"[35] Envisioning Black Feminist Voodoo Aesthetics: African Spirituality in American Cinema author Kameelah L. Martin believes that Cosby's avoidance of the film only augmented the controversy surrounding Bonet's role. [42][22] The first and only Cosby Show cast member to receive their own spin-off,[9] the media speculated that A Different World had been developed into a star vehicle for Bonet because she frequently protested the way in which Cosby directed the family-oriented Cosby Show;[35][37] Emily VanDerWerff of The A.V. "[98] Brit + Co writer Rachel Aschenbrand-Robinson believes that the character's choice of clothing gave viewers the impression "that she actually gave no f**ks what anyone thought of her look. [59] AfterEllen.com contributor Dana Piccoli found it difficult to continue enjoying A Different World without Bonet, expounding, "I hung on for a couple of seasons but my heart wasn’t in it with Bonet gone. "[30] Jamie Broadnax of Black Girl Nerds identified Denise as a hipster, writing that the character was "a hipster before the word hipster was even a thing" due to her unconventional clothing choices and tendency to avoid imitating others,[89] as well as her own method of doing things that she incorporates into the way she dresses. [23][32] Although her role shocked several of Bonet's fans and Cosby himself,[22] Cosby claims that he did not mind the actress' decision to appear in the film, explaining to her "if this is something you want to do, fine. Favorite Answer. [47], While appearing on A Different World, Bonet married musician Lenny Kravitz in 1988 and became pregnant with their child soon afterward. [101] Similarly, The Odyssey Online's Bianca Eugene cited "15 Reasons Why Denise Huxtable Is A Fashion Icon", elaborating that the character "has proven that no matter how outrageous her outfit or hairstyle may be, she still looks good. [32] Maintaining that she had been unaware of Denise's wholesome reputation prior to appearing in Angel Heart,[33] Bonet insisted "My obligation wasn't to Denise. [82] She maintains that her memories of her experience on the show have not been influenced by the allegations, insisting, "No, it’s exactly as I remember it". Denise Huxtable Kendall[1][2][3] is a fictional character who appears on the American sitcom The Cosby Show (1984–1991), portrayed by actress Lisa Bonet. Club observed that the Huxtable home begins to suffer from "Full Nest Syndrome" once Denise returns home from Africa, married and with a step child.
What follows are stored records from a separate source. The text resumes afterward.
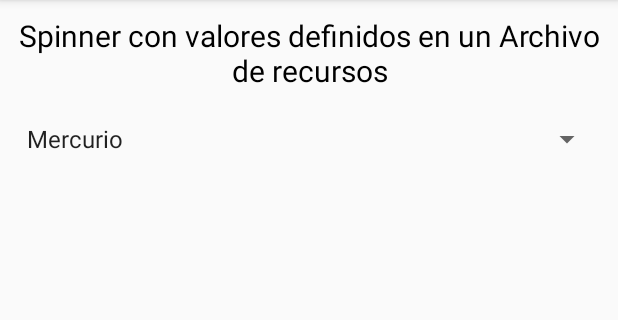
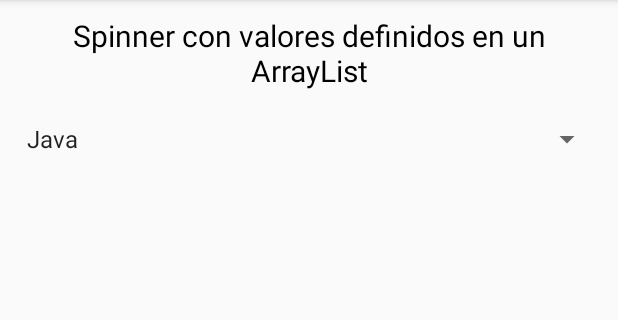
Before and after one commit to jocode/android-remind, an Android app: the screen it shows after launch (MainActivity), on a phone screen of 412 x 824 dp, the part 84-404 px from its top. Run offline under Robolectric (Android 15) with nearby library versions, the phone set to English and light mode, and no system bars.

Commit message:
Spinner con opciones de ArrayList
Otra forma de llenar una lista desplegable, es agregando los valores en
un ArrayList, para ello he creado un ArrayList llamado lenguajes y he
colocado unos valores. Luego de definir el array uso un ArrayAdapter y
le paso por parámetro el contexto, el Diseño y el array para mostrar.

Finalmente aplico el adaptador al Spinner con el método setAdapter();

```diff
--- a/7-Spinner-ResourceFile-XML/app/src/main/java/com/example/a7_spinner_resourcefile_xml/MainActivity.java
+++ b/7-Spinner-ResourceFile-XML/app/src/main/java/com/example/a7_spinner_resourcefile_xml/MainActivity.java
@@ -2,8 +2,11 @@ package com.example.a7_spinner_resourcefile_xml;
 
 import android.support.v7.app.AppCompatActivity;
 import android.os.Bundle;
+import android.widget.Adapter;
 import android.widget.ArrayAdapter;
 import android.widget.Spinner;
+
+import java.util.ArrayList;
 
 public class MainActivity extends AppCompatActivity {
 
@@ -13,14 +16,29 @@ public class MainActivity extends AppCompatActivity {
 
         Spinner spPlanets = (Spinner) findViewById(R.id.spPlanetas);
 
+        ArrayList languages = new ArrayList();
+        languages.add("Java");
+        languages.add("PHP");
+        languages.add("Phyton");
+        languages.add("Kotlin");
+        languages.add("Go");
+        languages.add("JavaScrip");
+        languages.add("C#");
+        languages.add("VB");
+        languages.add("C");
+        languages.add("C++");
+        languages.add("Swift");
+
         //Crear un ArrayAdapter usando el string array y un diseño de spinner por defecto
         ArrayAdapter<CharSequence> adapter = ArrayAdapter.createFromResource(this, R.array.planets_array, android.R.layout.simple_spinner_item);
 
         //Especificar el diseño a utilizar cuando aparezca la lista de opciones
         adapter.setDropDownViewResource(android.R.layout.simple_spinner_dropdown_item);
 
+        ArrayAdapter adapter1 = new ArrayAdapter(this, android.R.layout.simple_spinner_item, languages);
+
         //Aplicar el adaptador al Spinner
-        spPlanets.setAdapter(adapter);
+        spPlanets.setAdapter(adapter1);
 
     }
 }
--- a/7-Spinner-ResourceFile-XML/app/src/main/res/layout/activity_main.xml
+++ b/7-Spinner-ResourceFile-XML/app/src/main/res/layout/activity_main.xml
@@ -8,7 +8,7 @@
         android:layout_width="wrap_content"
         android:layout_height="wrap_content"
         android:gravity="center_horizontal"
-        android:text="Spinner con valores definidos en un Archivo de recursos"
+        android:text="Spinner con valores definidos en un ArrayList"
         android:textSize="20sp"
         android:textColor="#000"
         android:layout_margin="10dp"/>
```
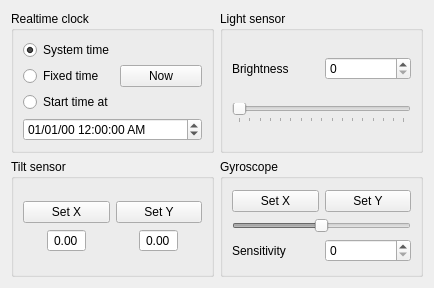
This is Libretro/mgba/src/platform/qt/SensorView.ui in kiddreads/Avalon-copy2 as Qt 5 draws it before an edit. The edited form follows.
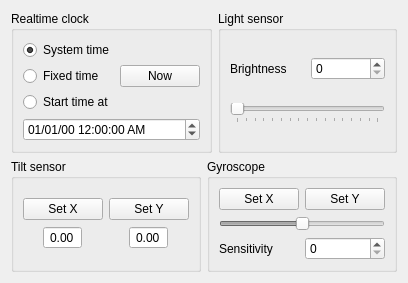
This is the edited form.

Commit message: Qt: Fix windows being resizable when they shouldn't have been

```diff
--- a/Libretro/mgba/src/platform/qt/SensorView.ui
+++ b/Libretro/mgba/src/platform/qt/SensorView.ui
@@ -7,7 +7,7 @@
     <x>0</x>
     <y>0</y>
     <width>434</width>
-    <height>288</height>
+    <height>319</height>
    </rect>
   </property>
   <property name="sizePolicy">
@@ -20,6 +20,9 @@
    <string>Sensors</string>
   </property>
   <layout class="QVBoxLayout" name="verticalLayout">
+   <property name="sizeConstraint">
+    <enum>QLayout::SetFixedSize</enum>
+   </property>
    <item>
     <layout class="QHBoxLayout" name="horizontalLayout">
      <item>
```
The commit also changes 4 other files.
She realized that there are things that you have to do for yourself, without your parents' help, and she did just that. [5][40] The network agreed that Bonet was ready to star in her own series, a revelation by which she was surprised. "[68] Introduced during the show's later seasons, Pam Tucker (Erika Alexander), a cousin of the Huxtable family, is considered to be a "replacement" for Denise; StyleBlazer believes that Pam was created because the sitcom "needed another character to play a free-spirited problem child.